And just like the broadcast standards and practices staff, copy editors at the newspaper had a hand in enforcing fairness and balance, not to mention preventing defamation, presentation in a false light, or invasion of privacy. As the lawyers who conduct libel training say, it’s the seemingly unimportant bit of type that will come back to haunt you—the caption on an inside photo, the front page promo to a story elsewhere, the possibly defamatory reference to an action that isn’t even central to the overall story and is buried deep on the jump. Copy editors as the ultimate detail-oriented people were often the best at detecting potential problems.
I am reminded of one time when I was among the copy editors and others who failed to notice a detail that led to a problem of privacy. We happened to publish a photo showing children’s addressed letters that included clear images of the children’s return addresses. The children were then subjected to letters from inmates at the state prison. I was mortified when I realized what I had overlooked.

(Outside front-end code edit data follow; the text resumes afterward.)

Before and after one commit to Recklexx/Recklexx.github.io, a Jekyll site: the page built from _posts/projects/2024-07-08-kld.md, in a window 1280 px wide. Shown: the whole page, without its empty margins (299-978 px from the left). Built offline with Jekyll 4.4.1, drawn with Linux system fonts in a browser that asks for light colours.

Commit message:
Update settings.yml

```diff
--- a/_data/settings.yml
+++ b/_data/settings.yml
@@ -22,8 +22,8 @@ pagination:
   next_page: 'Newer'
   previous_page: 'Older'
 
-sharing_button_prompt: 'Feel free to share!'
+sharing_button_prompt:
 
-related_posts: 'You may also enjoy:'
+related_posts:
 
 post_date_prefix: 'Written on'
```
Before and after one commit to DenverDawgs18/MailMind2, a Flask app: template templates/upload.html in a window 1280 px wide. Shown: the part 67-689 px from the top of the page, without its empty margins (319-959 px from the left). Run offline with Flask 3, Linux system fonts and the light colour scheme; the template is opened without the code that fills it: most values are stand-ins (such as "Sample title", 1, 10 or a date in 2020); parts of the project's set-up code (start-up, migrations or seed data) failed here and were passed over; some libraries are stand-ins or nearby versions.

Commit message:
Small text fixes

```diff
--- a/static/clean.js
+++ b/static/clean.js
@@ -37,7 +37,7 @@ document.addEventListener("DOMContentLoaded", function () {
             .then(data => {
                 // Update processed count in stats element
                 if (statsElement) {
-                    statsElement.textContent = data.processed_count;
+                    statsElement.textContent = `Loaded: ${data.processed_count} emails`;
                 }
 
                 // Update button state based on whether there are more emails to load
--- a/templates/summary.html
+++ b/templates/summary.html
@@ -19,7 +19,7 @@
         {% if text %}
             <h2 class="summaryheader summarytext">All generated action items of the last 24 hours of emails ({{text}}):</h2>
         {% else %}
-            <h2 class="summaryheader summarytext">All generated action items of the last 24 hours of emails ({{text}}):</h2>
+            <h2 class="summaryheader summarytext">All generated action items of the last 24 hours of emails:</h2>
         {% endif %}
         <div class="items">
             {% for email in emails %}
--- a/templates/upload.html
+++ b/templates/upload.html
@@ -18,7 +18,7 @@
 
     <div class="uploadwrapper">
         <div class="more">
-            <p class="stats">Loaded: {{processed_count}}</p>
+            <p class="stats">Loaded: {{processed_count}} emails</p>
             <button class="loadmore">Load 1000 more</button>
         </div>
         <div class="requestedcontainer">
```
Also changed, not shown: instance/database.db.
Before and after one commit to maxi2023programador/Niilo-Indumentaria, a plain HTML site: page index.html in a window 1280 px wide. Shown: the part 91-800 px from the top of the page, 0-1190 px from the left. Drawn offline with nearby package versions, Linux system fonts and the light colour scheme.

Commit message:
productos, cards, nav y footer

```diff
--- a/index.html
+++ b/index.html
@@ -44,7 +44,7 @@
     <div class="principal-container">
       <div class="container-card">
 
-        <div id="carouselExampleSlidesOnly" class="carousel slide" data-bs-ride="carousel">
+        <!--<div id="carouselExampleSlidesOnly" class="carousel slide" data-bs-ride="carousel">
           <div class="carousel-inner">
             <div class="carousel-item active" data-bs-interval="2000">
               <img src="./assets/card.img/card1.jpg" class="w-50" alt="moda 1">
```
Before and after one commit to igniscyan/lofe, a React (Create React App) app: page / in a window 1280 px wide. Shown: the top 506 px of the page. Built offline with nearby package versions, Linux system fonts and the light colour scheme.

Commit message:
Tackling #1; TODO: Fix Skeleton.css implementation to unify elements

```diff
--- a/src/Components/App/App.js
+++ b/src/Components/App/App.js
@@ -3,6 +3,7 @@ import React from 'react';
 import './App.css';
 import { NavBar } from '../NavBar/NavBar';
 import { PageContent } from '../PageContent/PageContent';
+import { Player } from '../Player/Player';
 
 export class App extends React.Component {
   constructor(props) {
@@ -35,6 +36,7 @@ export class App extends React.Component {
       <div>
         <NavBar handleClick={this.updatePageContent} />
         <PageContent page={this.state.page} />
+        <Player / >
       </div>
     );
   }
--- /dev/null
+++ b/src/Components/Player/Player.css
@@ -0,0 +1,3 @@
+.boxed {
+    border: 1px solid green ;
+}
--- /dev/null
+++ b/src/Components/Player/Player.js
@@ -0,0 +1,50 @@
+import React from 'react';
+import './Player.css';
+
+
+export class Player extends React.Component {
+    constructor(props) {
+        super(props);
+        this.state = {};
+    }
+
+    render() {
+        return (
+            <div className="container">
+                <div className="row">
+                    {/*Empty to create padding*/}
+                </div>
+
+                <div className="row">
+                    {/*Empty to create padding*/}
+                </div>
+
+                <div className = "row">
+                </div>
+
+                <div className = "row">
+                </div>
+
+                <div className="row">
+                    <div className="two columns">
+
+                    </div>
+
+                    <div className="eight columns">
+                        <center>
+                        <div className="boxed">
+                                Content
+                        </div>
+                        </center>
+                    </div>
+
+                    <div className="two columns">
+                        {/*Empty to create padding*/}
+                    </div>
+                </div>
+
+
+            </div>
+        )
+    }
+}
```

Copy editors in other organizations also might play a role in helping the publications convey the message that the organization considers important. For example, if a copy editor works for a professional association, he or she would be attuned to how that profession is depicted and to the words that might be chosen to describe the profession. So a casual reference to “incriminating” in an article about lawyers or accountants might raise a copy editor’s antenna and call for an edit or at least a query.
In the publications that I copy-edit, we have practices for fact checking that involve a writer or an editor putting supporting documents in the content management system so others can check facts or ensure that proper practices were followed. Our copy-editing checklists include making sure that those documents are there. We are authorized to be diligent in asking for the documents or links that back up what is in the copy.
But among the most important standards that copy editors can help enforce involve preventing plagiarism and fabrication. ACES has focused on those issues in the past couple of years, including producing Telling the Truth and Nothing But, a free e-book that defines plagiarism and tells organizations and individuals how to detect dishonest work and prevent it from being published. The e-book is filled with links to resources.
One of the best training sessions I’ve ever attended was former New York Times editor Bill Connelly’s examination of the infamous “Jimmy’s World” fabrication in the Washington Post. That session is regularly presented at the ACES National Conference.
Most copy editors I know have a keen sense of our standards and practices role. We take it very seriously and are especially offended when we detect dishonesty. Forget the Grammar Police label; I’ll take the badge from Standards and Practices.